**THE TASK**. Would you count the lines below that contain the string "Executive" and reply with that number only?

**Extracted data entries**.
# # # #

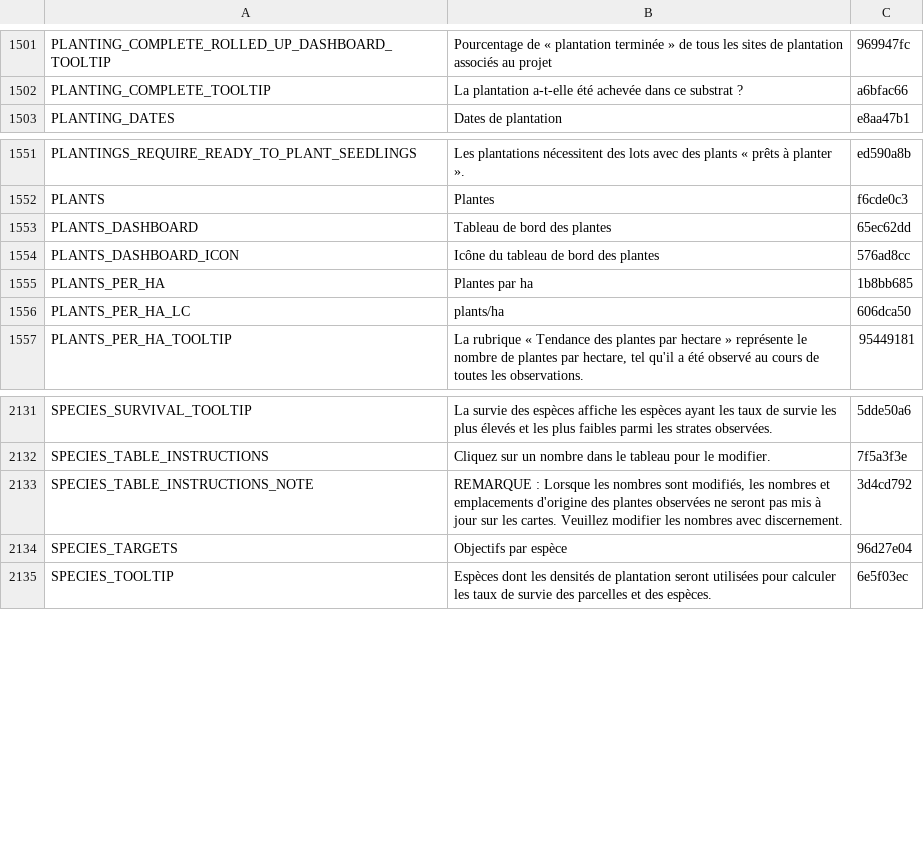
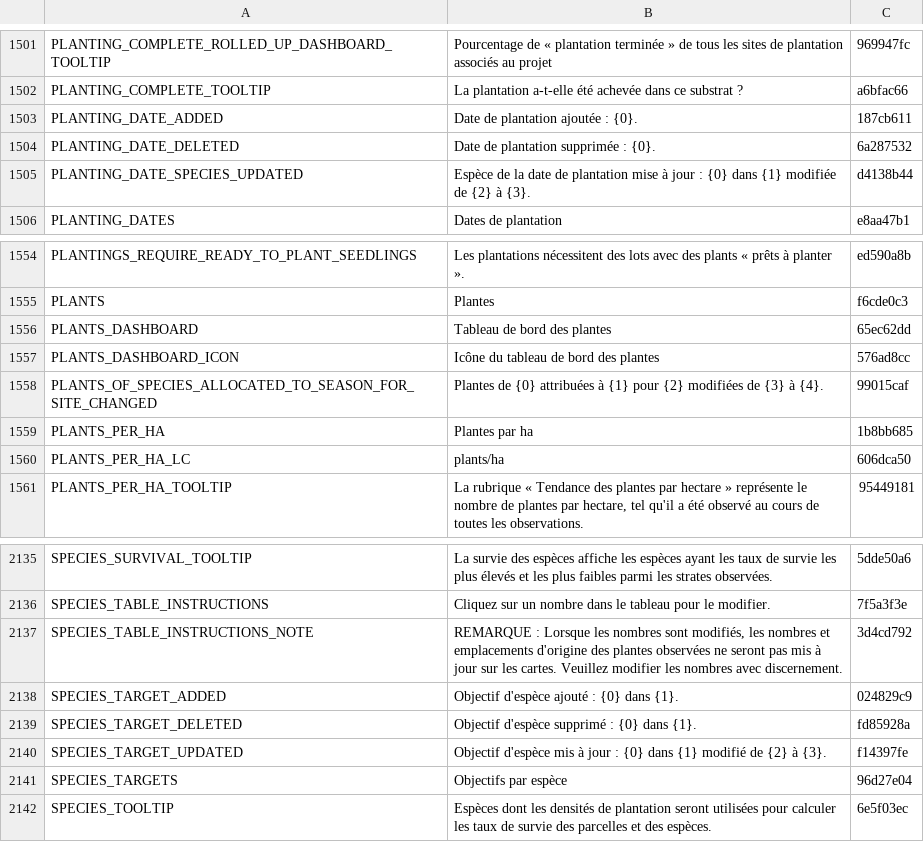
Before and after one commit to terraware/terraware-web, a CSV file: src/strings/csv/fr.csv, drawn as a sheet; only a part is shown, gaps mark what is left out; the diff names each change by its address in the sheet, - before the commit and + after, or states it on an @@ line.

```diff
--- a/src/strings/csv/fr.csv
+++ b/src/strings/csv/fr.csv
+row 1503: PLANTING_DATE_ADDED | Date de plantation ajoutée : {0}. | 187cb611
+row 1504: PLANTING_DATE_DELETED | Date de plantation supprimée : {0}. | 6a287532
+row 1505: PLANTING_DATE_SPECIES_UPDATED | Espèce de la date de plantation mise à jour : {0} dans {1} modifiée de {2} à {3}. | d4138b44
+row 1558: PLANTS_OF_SPECIES_ALLOCATED_TO_SEASON_FOR_SITE_CHANGED | Plantes de {0} attribuées à {1} pour {2} modifiées de {3} à {4}. | 99015caf
+row 2138: SPECIES_TARGET_ADDED | Objectif d'espèce ajouté : {0} dans {1}. | 024829c9
+row 2139: SPECIES_TARGET_DELETED | Objectif d'espèce supprimé : {0} dans {1}. | fd85928a
+row 2140: SPECIES_TARGET_UPDATED | Objectif d'espèce mis à jour : {0} dans {1} modifié de {2} à {3}. | f14397fe
```
Also changed, not shown: src/strings/csv/en.csv, src/strings/csv/es.csv, 4 other files.
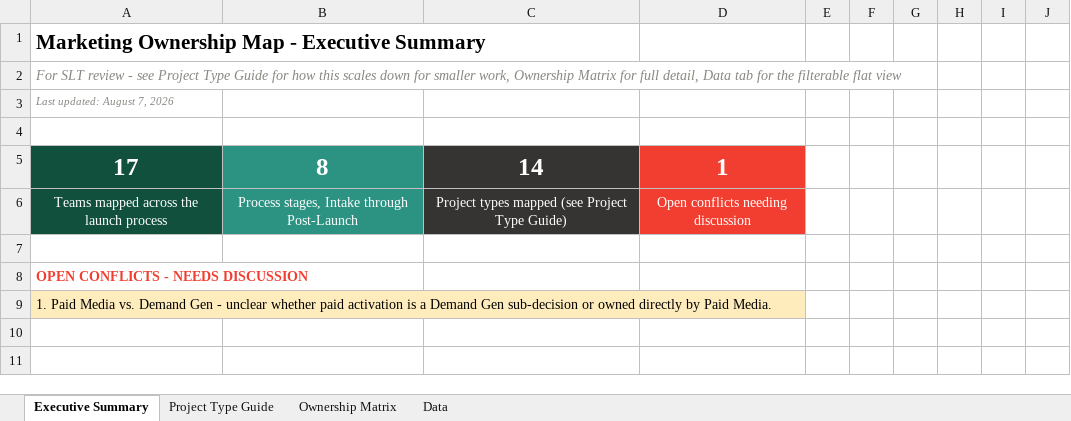
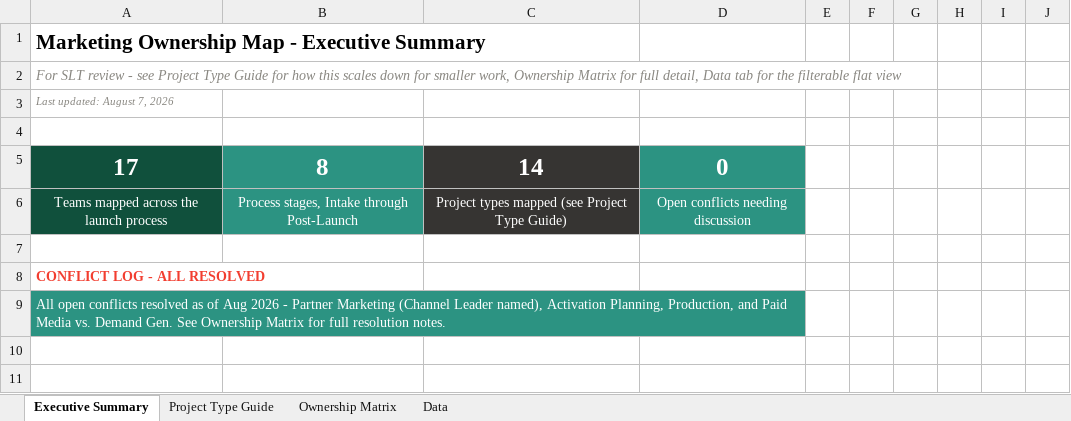
Before and after one commit to lrusinova/qb-marketing-report, an Excel workbook: marketing-ownership-map.xlsx, sheet Executive Summary, drawn as a sheet; only a part is shown; values as stored, in another font and other column widths than the file's, no borders; charts and pictures not drawn; the diff names each change by its address in the sheet, - before the commit and + after, or states it on an @@ line.

```diff
--- a/marketing-ownership-map.xlsx (sheet Executive Summary)
+++ b/marketing-ownership-map.xlsx (sheet Executive Summary)
-D5: 1
+D5: 0
-D5:D6 fill: #F23E30
+D5:D6 fill: #2C9382
-A8: OPEN CONFLICTS - NEEDS DISCUSSION
+A8: CONFLICT LOG - ALL RESOLVED
-A9: 1. Paid Media vs. Demand Gen - unclear whether paid activation is a Demand Gen sub-decision or owned directly by Paid Media.
+A9: All open conflicts resolved as of Aug 2026 - Partner Marketing (Channel Leader named), Activation Planning, Production, and Paid Media vs. Demand Gen. See Ownership Matrix for full resolution notes.
@@ A9 fill: #FFECBD → #2C9382, text colour: black → #FFFFFF @@
```
Also changed, not shown: sheet Data, sheet Ownership Matrix.
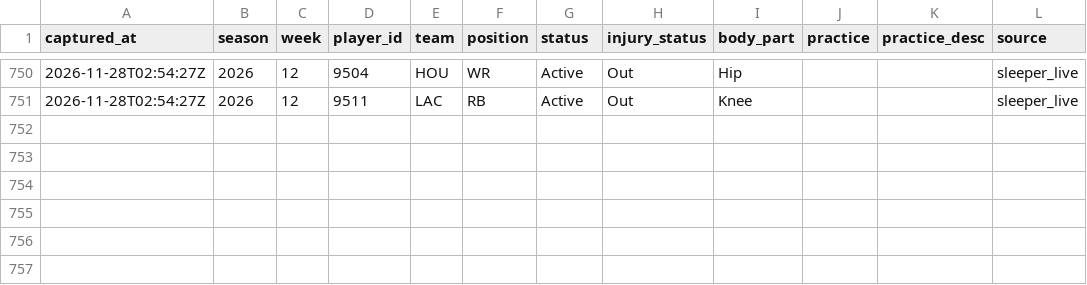
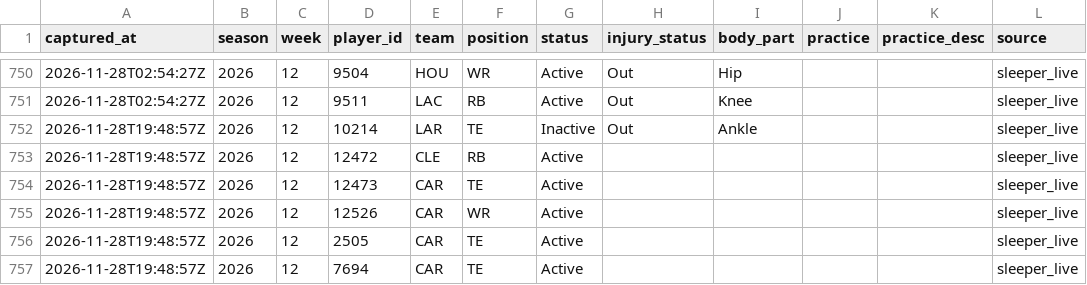
Before and after one commit to h-keenan/FANTASYGMLAB, a CSV file: data/injury_history/events_2026.csv, drawn as a sheet; only a part is shown, gaps mark what is left out.

Commit message:
chore(data): scheduled injury-status sync
Automated by the fantasygm-lab-injury-status-sync cron. Patches only the status/injury_status columns of existing data/players.db rows from Sleeper's live player feed -- not a full players.db rebuild.
Files: data/players.db, data/sleeper_players.json, data/injury_history/events_2026.csv

```diff
--- a/data/injury_history/events_2026.csv
+++ b/data/injury_history/events_2026.csv
@@ -751 +751,7 @@ captured_at,season,week,player_id,team,position,status,injury_status,body_part,p
 2026-11-28T02:54:27Z,2026,12,9511,LAC,RB,Active,Out,Knee,,,sleeper_live
+2026-11-28T19:48:57Z,2026,12,10214,LAR,TE,Inactive,Out,Ankle,,,sleeper_live
+2026-11-28T19:48:57Z,2026,12,12472,CLE,RB,Active,,,,,sleeper_live
+2026-11-28T19:48:57Z,2026,12,12473,CAR,TE,Active,,,,,sleeper_live
+2026-11-28T19:48:57Z,2026,12,12526,CAR,WR,Active,,,,,sleeper_live
+2026-11-28T19:48:57Z,2026,12,2505,CAR,TE,Active,,,,,sleeper_live
+2026-11-28T19:48:57Z,2026,12,7694,CAR,TE,Active,,,,,sleeper_live
```
Also changed, not shown: 2 other files.
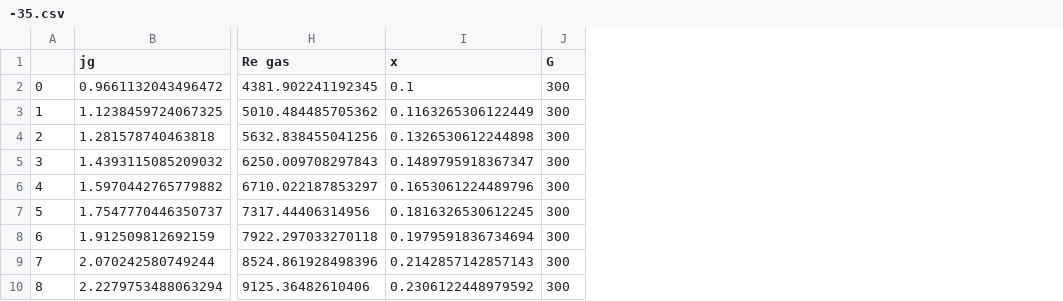
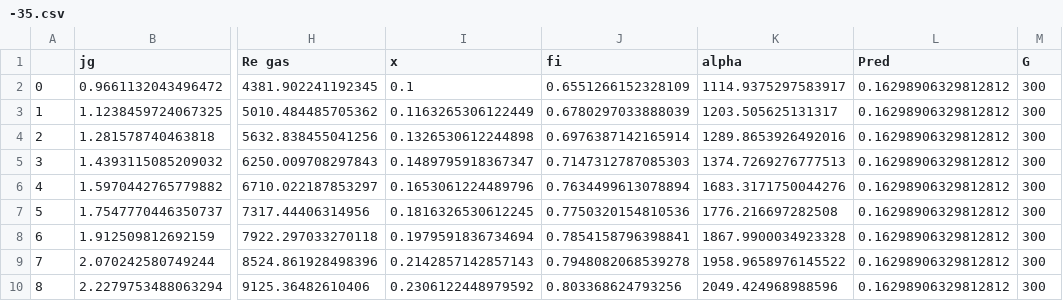
Before and after one commit to KeTeR111/NIR, a CSV file: Results/CO2/T/-35.csv, drawn as a sheet; only a part is shown, gaps mark what is left out; the diff names each change by its address in the sheet, - before the commit and + after, or states it on an @@ line.

```diff
--- a/Results/CO2/T/-35.csv
+++ b/Results/CO2/T/-35.csv
+column J (fi), rows 2-10: 0.6551266152328109 | 0.6780297033888039 | 0.6976387142165914 | 0.7147312787085303 | 0.7634499613078894 | 0.7750320154810536 | 0.7854158796398841 | 0.7948082068539278 | 0.803368624793256
+column K (alpha), rows 2-10: 1114.9375297583917 | 1203.505625131317 | 1289.8653926492016 | 1374.7269276777513 | 1683.3171750044276 | 1776.216697282508 | 1867.9900034923328 | 1958.9658976145522 | 2049.424968988596
+column L (Pred), rows 2-10: all 0.16298906329812812
```
Also changed, not shown: Results/CO2/G/600.csv, Results/CO2/T/-20.csv, 14 other files.
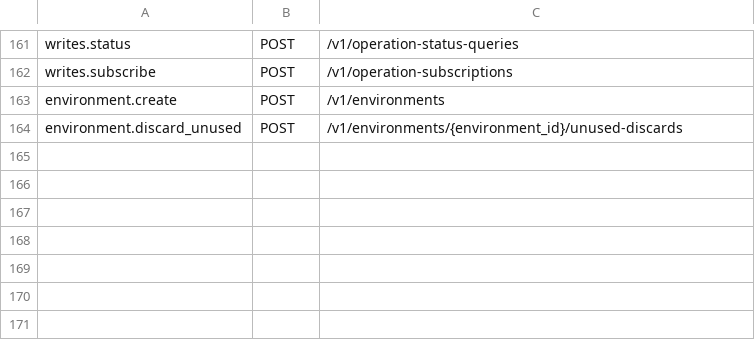
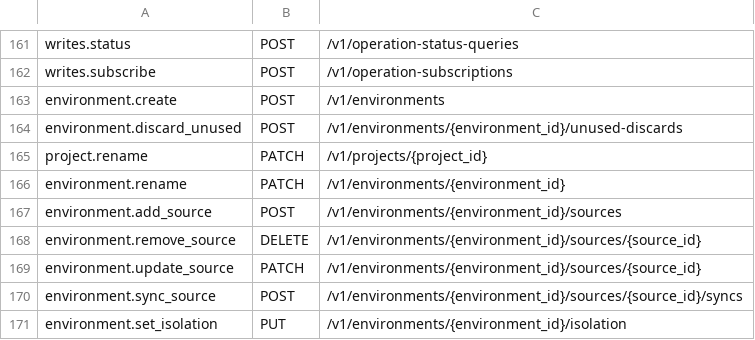
Before and after one commit to ZechCodes/build, a TSV file: bridge/src/http/routes/resources.tsv, drawn as a sheet; only a part is shown, gaps mark what is left out.

Commit message:
feat: stage environment rename and source wire contracts

```diff
--- a/bridge/src/http/routes/resources.tsv
+++ b/bridge/src/http/routes/resources.tsv
@@ -164 +164,8 @@ environment.create	POST	/v1/environments
 environment.discard_unused	POST	/v1/environments/{environment_id}/unused-discards
+project.rename	PATCH	/v1/projects/{project_id}
+environment.rename	PATCH	/v1/environments/{environment_id}
+environment.add_source	POST	/v1/environments/{environment_id}/sources
+environment.remove_source	DELETE	/v1/environments/{environment_id}/sources/{source_id}
+environment.update_source	PATCH	/v1/environments/{environment_id}/sources/{source_id}
+environment.sync_source	POST	/v1/environments/{environment_id}/sources/{source_id}/syncs
+environment.set_isolation	PUT	/v1/environments/{environment_id}/isolation
```
Also changed, not shown: 15 other files.
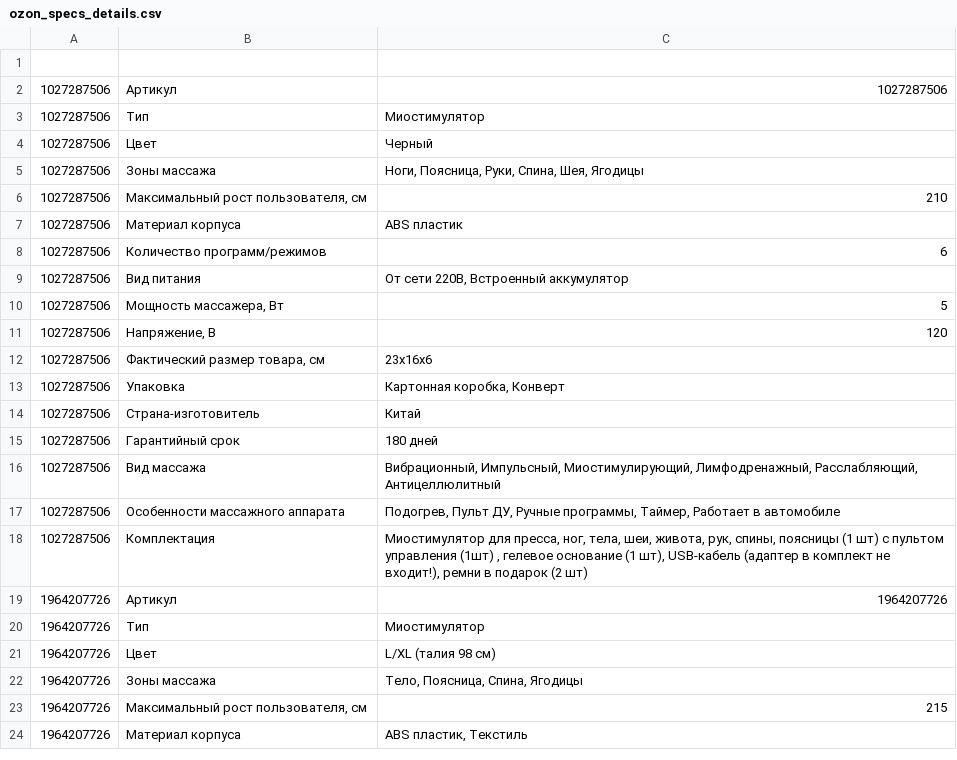
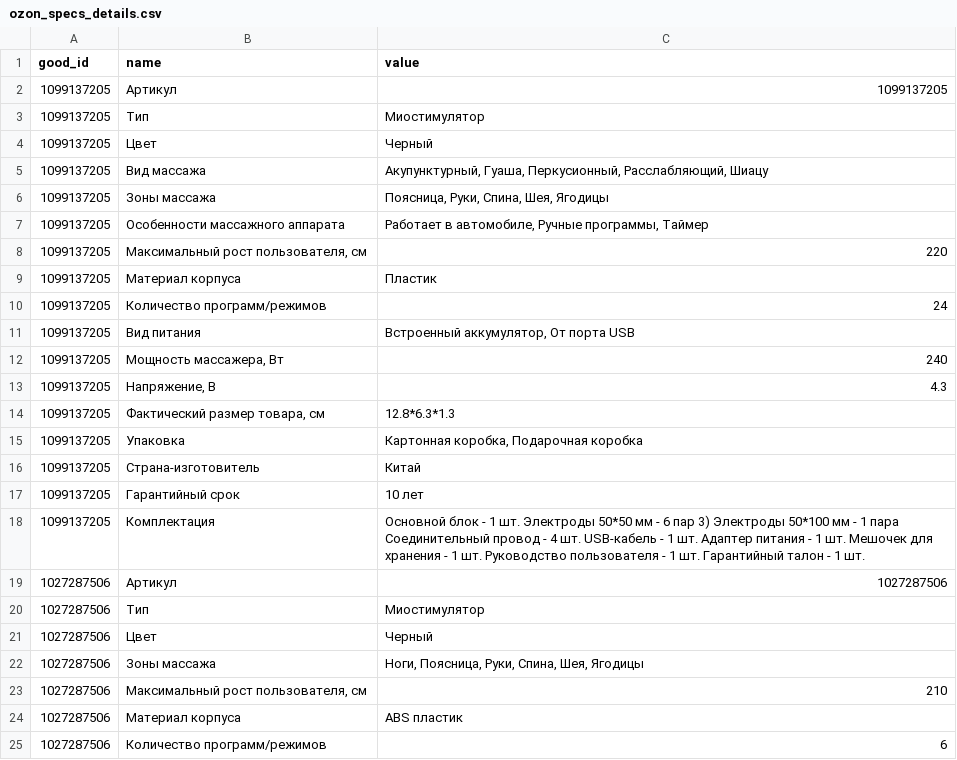
Before and after one commit to nekitmilk/ElectroPunk, a CSV file: src/data/raw_data/ozon_specs_details.csv, drawn as a sheet; only a part is shown; the shorter side is filled out with more unchanged rows; the diff covers the shown part only; the diff names each change by its address in the sheet, - before the commit and + after, or states it on an @@ line.

```diff
--- a/src/data/raw_data/ozon_specs_details.csv
+++ b/src/data/raw_data/ozon_specs_details.csv
-row 1: (empty)
+row 1: good_id | name | value
+row 2: 1099137205 | Артикул | 1099137205
+row 3: 1099137205 | Тип | Миостимулятор
+row 4: 1099137205 | Цвет | Черный
+row 5: 1099137205 | Вид массажа | Акупунктурный, Гуаша, Перкусионный, Расслабляющий, Шиацу
+row 6: 1099137205 | Зоны массажа | Поясница, Руки, Спина, Шея, Ягодицы
+row 7: 1099137205 | Особенности массажного аппарата | Работает в автомобиле, Ручные программы, Таймер
+row 8: 1099137205 | Максимальный рост пользователя, см | 220
+row 9: 1099137205 | Материал корпуса | Пластик
+row 10: 1099137205 | Количество программ/режимов | 24
+row 11: 1099137205 | Вид питания | Встроенный аккумулятор, От порта USB
+row 12: 1099137205 | Мощность массажера, Вт | 240
+row 13: 1099137205 | Напряжение, В | 4.3
+row 14: 1099137205 | Фактический размер товара, см | 12.8*6.3*1.3
+row 15: 1099137205 | Упаковка | Картонная коробка, Подарочная коробка
+row 16: 1099137205 | Страна-изготовитель | Китай
+row 17: 1099137205 | Гарантийный срок | 10 лет
+row 18: 1099137205 | Комплектация | Основной блок - 1 шт. Электроды 50*50 мм - 6 пар 3) Электроды 50*100 мм - 1 пара Соединительный провод - 4 шт. USB-кабель - 1 шт. Адаптер питания - 1 шт. Мешочек для хранения - 1 шт. Руководство пользователя - 1 шт. Гарантийный талон - 1 шт.
```
Also changed, not shown: 16 added rows and 28 removed rows elsewhere in this file, 5 other files.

# # # #

**FINISHED TASK**. 3